- _Before and after images_:
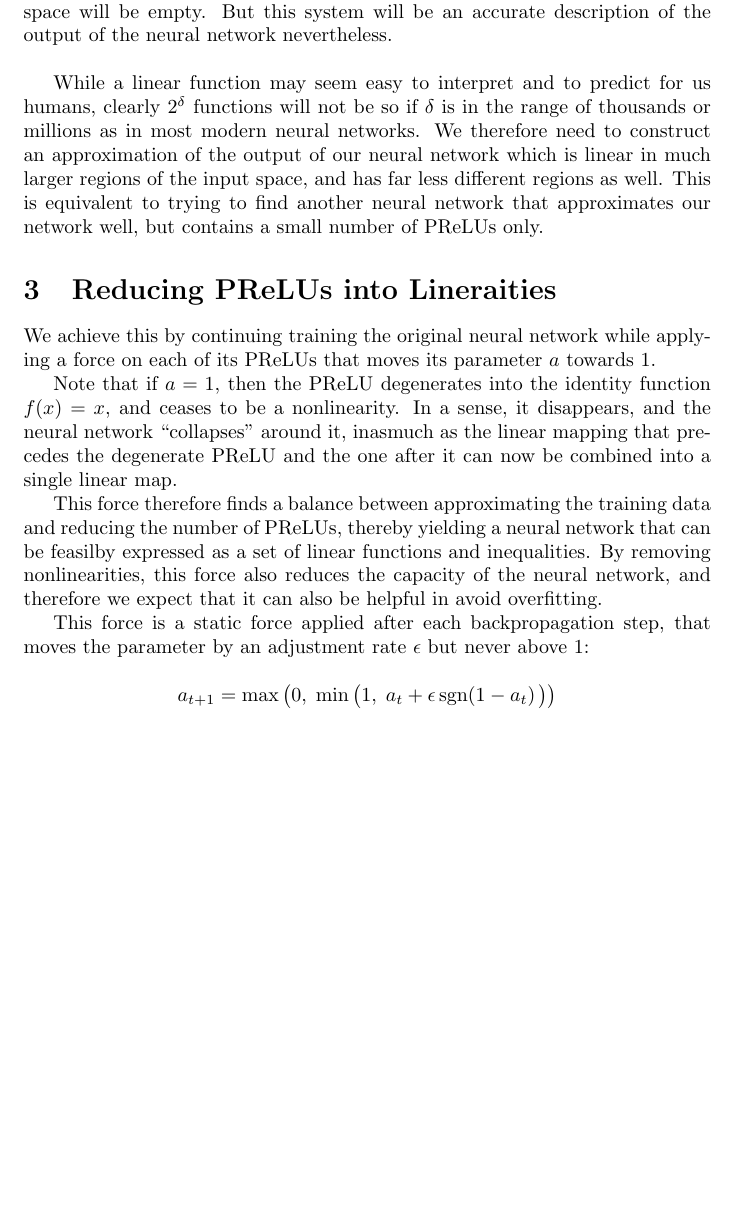
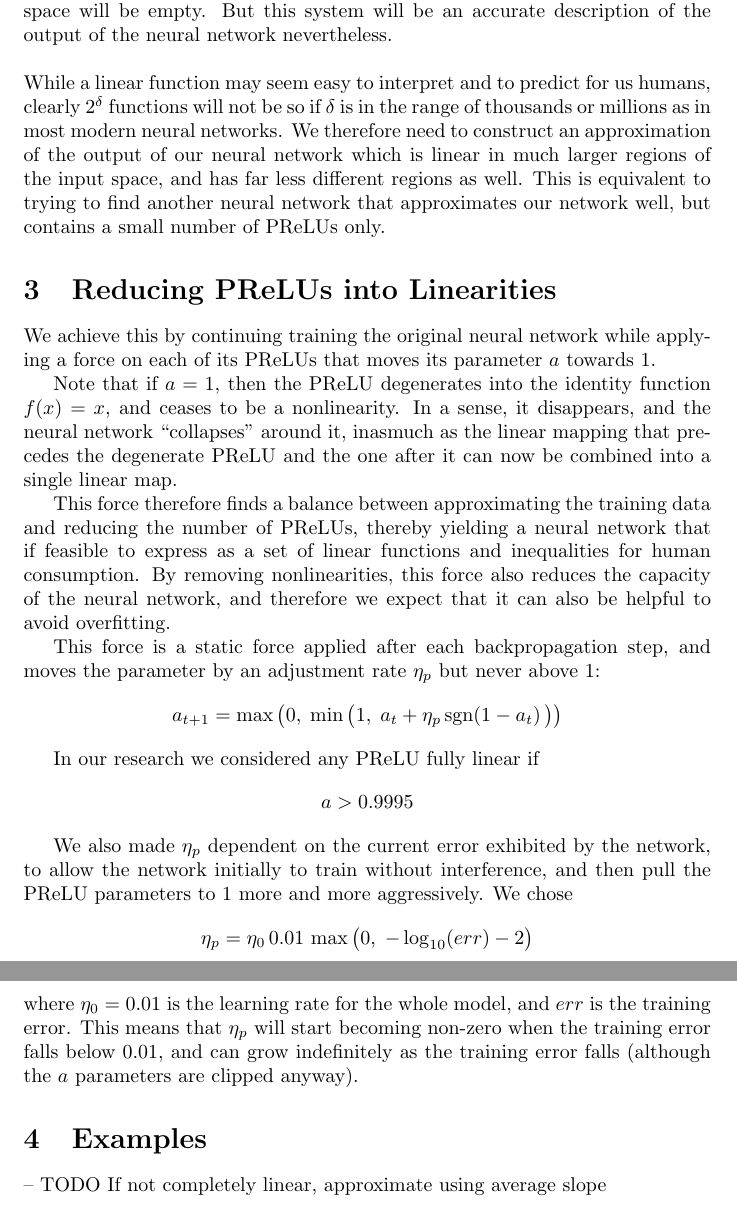
Before and after one commit to csirmaz/trained-linearization, a LaTeX paper (linearize.tex): part of page 2 of 2 before the commit and two parts of pages 2 and 3 of 3 after it, the two joined at a grey line, cut so that both start at the same text, the shorter picture padded with empty space. Compiled offline with pdfLaTeX.

Commit message:
Article: next

```diff
--- a/linearize.tex
+++ b/linearize.tex
@@ -1,5 +1,5 @@
 \documentclass{article}[12pt]
-\title{Interpreting Neural Nets by Using Training to Remove Nonlinearities}
+\title{Interpreting Neural Nets by Training to Reduce Nonlinearities}
 \author{Elod Pal Csirmaz}
 
 \date{\today}
@@ -52,6 +54,7 @@ But this system will be an accurate description of the output of the neural netw
 
 \bigskip
 
+\noindent
 While a linear function may seem easy to interpret and to predict for us humans, clearly $2^\delta$
 functions will not be so if $\delta$ is in the range of thousands or millions as in most modern neural networks.
 We therefore need to construct an approximation of the output of our neural network which is linear in much
@@ -59,7 +62,7 @@ larger regions of the input space, and has far less different regions as well.
 This is equivalent to trying to find another neural network that approximates our network well,
 but contains a small number of PReLUs only.
 
-\section{Reducing PReLUs into Lineraities}
+\section{Reducing PReLUs into Linearities}
 
 We achieve this by continuing training the original neural network while applying a force on each of
 its PReLUs that moves its parameter $a$ towards 1.
@@ -69,16 +72,32 @@ In a sense, it disappears, and the neural network ``collapses'' around it, inasm
 that precedes the degenerate PReLU and the one after it can now be combined into a single linear map.
 
 This force therefore finds a balance between approximating the training data
-and reducing the number of PReLUs, thereby yielding a neural network that can be feasilby expressed
-as a set of linear functions and inequalities.
+and reducing the number of PReLUs, thereby yielding a neural network that if feasible to express
+as a set of linear functions and inequalities for human consumption.
 By removing nonlinearities, this force also reduces the capacity of the neural network,
-and therefore we expect that it can also be helpful in avoid overfitting.
+and therefore we expect that it can also be helpful to avoid overfitting.
 
-This force is a static force applied after each backpropagation step, that moves the parameter by an adjustment rate
-$\epsilon$ but never above 1:
+This force is a static force applied after each backpropagation step, and moves the parameter by an adjustment rate
+$\eta_p$ but never above 1:
+\[ a_{t+1} = \max\left(0,\;\min\big(1,\;a_t + \eta_p\,\mathrm{sgn}(1-a_t)\,\big)\right) \]
 
-\[ a_{t+1} = \max\left(0,\;\min\big(1,\;a_t + \epsilon\,\mathrm{sgn}(1-a_t)\,\big)\right) \]
+In our research we considered any PReLU fully linear if
+\[ a > 0.9995 \]
+
+We also made $\eta_p$ dependent on the current error exhibited by the network,
+to allow the network initially to train without interference, and then
+pull the PReLU parameters to 1 more and more aggressively. We chose
+\[ \eta_p = \eta_0\,0.01\,\max\big(0,\; -\log_{10}(err)-2\big) \]
+where $\eta_0=0.01$ is the learning rate for the whole model, and $err$ is the training error.
+This means that $\eta_p$ will start becoming non-zero when the training error
+falls below 0.01, and can grow indefinitely as the training error falls
+(although the $a$ parameters are clipped anyway).
+
+\section{Examples}
 
 
 
+-- TODO If not completely linear, approximate using average slope
+
+
 \end{document}
```
Also changed, not shown: linearize.tex (2 more changed lines).
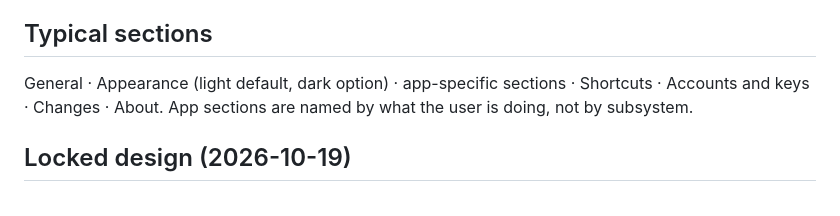
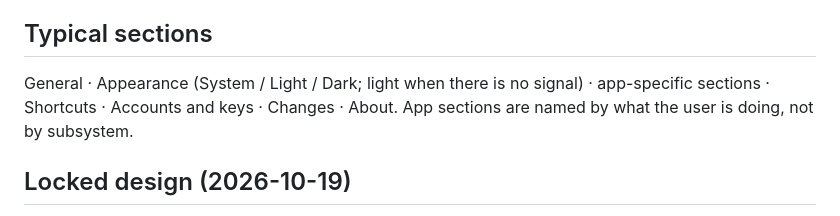
Before and after one commit to techczech/app-design-elements, a Markdown page: references/settings.md, the part around the change. Drawn GitHub-style.

```diff
--- a/references/settings.md
+++ b/references/settings.md
@@ -19,7 +19,7 @@ Status: rules and the shared visual design are locked (2026-10-19).
 
 ## Typical sections
 
-General · Appearance (light default, dark option) · app-specific sections · Shortcuts · Accounts and keys · Changes · About. App sections are named by what the user is doing, not by subsystem.
+General · Appearance (System / Light / Dark; light when there is no signal) · app-specific sections · Shortcuts · Accounts and keys · Changes · About. App sections are named by what the user is doing, not by subsystem.
 
 ## Locked design (2026-10-19)
 
```
Also changed, not shown: SKILL.md (+2 -1 lines), references/layout-and-visual.md (+9 -1 lines).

- _Exercise details_: Could you retype all the entries exactly, skipping the pictures?

- _Response_:
Before and after one commit to csirmaz/trained-linearization, a LaTeX paper (linearize.tex): part of page 2 of 2 before the commit and two parts of pages 2 and 3 of 3 after it, the two joined at a grey line, cut so that both start at the same text, the shorter picture padded with empty space. Compiled offline with pdfLaTeX.

Commit message:
Article: next

```diff
--- a/linearize.tex
+++ b/linearize.tex
@@ -1,5 +1,5 @@
 \documentclass{article}[12pt]
-\title{Interpreting Neural Nets by Using Training to Remove Nonlinearities}
+\title{Interpreting Neural Nets by Training to Reduce Nonlinearities}
 \author{Elod Pal Csirmaz}
 
 \date{\today}
@@ -52,6 +54,7 @@ But this system will be an accurate description of the output of the neural netw
 
 \bigskip
 
+\noindent
 While a linear function may seem easy to interpret and to predict for us humans, clearly $2^\delta$
 functions will not be so if $\delta$ is in the range of thousands or millions as in most modern neural networks.
 We therefore need to construct an approximation of the output of our neural network which is linear in much
@@ -59,7 +62,7 @@ larger regions of the input space, and has far less different regions as well.
 This is equivalent to trying to find another neural network that approximates our network well,
 but contains a small number of PReLUs only.
 
-\section{Reducing PReLUs into Lineraities}
+\section{Reducing PReLUs into Linearities}
 
 We achieve this by continuing training the original neural network while applying a force on each of
 its PReLUs that moves its parameter $a$ towards 1.
@@ -69,16 +72,32 @@ In a sense, it disappears, and the neural network ``collapses'' around it, inasm
 that precedes the degenerate PReLU and the one after it can now be combined into a single linear map.
 
 This force therefore finds a balance between approximating the training data
-and reducing the number of PReLUs, thereby yielding a neural network that can be feasilby expressed
-as a set of linear functions and inequalities.
+and reducing the number of PReLUs, thereby yielding a neural network that if feasible to express
+as a set of linear functions and inequalities for human consumption.
 By removing nonlinearities, this force also reduces the capacity of the neural network,
-and therefore we expect that it can also be helpful in avoid overfitting.
+and therefore we expect that it can also be helpful to avoid overfitting.
 
-This force is a static force applied after each backpropagation step, that moves the parameter by an adjustment rate
-$\epsilon$ but never above 1:
+This force is a static force applied after each backpropagation step, and moves the parameter by an adjustment rate
+$\eta_p$ but never above 1:
+\[ a_{t+1} = \max\left(0,\;\min\big(1,\;a_t + \eta_p\,\mathrm{sgn}(1-a_t)\,\big)\right) \]
 
-\[ a_{t+1} = \max\left(0,\;\min\big(1,\;a_t + \epsilon\,\mathrm{sgn}(1-a_t)\,\big)\right) \]
+In our research we considered any PReLU fully linear if
+\[ a > 0.9995 \]
+
+We also made $\eta_p$ dependent on the current error exhibited by the network,
+to allow the network initially to train without interference, and then
+pull the PReLU parameters to 1 more and more aggressively. We chose
+\[ \eta_p = \eta_0\,0.01\,\max\big(0,\; -\log_{10}(err)-2\big) \]
+where $\eta_0=0.01$ is the learning rate for the whole model, and $err$ is the training error.
+This means that $\eta_p$ will start becoming non-zero when the training error
+falls below 0.01, and can grow indefinitely as the training error falls
+(although the $a$ parameters are clipped anyway).
+
+\section{Examples}
 
 
 
+-- TODO If not completely linear, approximate using average slope
+
+
 \end{document}
```
Also changed, not shown: linearize.tex (2 more changed lines).
Before and after one commit to techczech/app-design-elements, a Markdown page: references/settings.md, the part around the change. Drawn GitHub-style.

```diff
--- a/references/settings.md
+++ b/references/settings.md
@@ -19,7 +19,7 @@ Status: rules and the shared visual design are locked (2026-10-19).
 
 ## Typical sections
 
-General · Appearance (light default, dark option) · app-specific sections · Shortcuts · Accounts and keys · Changes · About. App sections are named by what the user is doing, not by subsystem.
+General · Appearance (System / Light / Dark; light when there is no signal) · app-specific sections · Shortcuts · Accounts and keys · Changes · About. App sections are named by what the user is doing, not by subsystem.
 
 ## Locked design (2026-10-19)
 
```
Also changed, not shown: SKILL.md (+2 -1 lines), references/layout-and-visual.md (+9 -1 lines).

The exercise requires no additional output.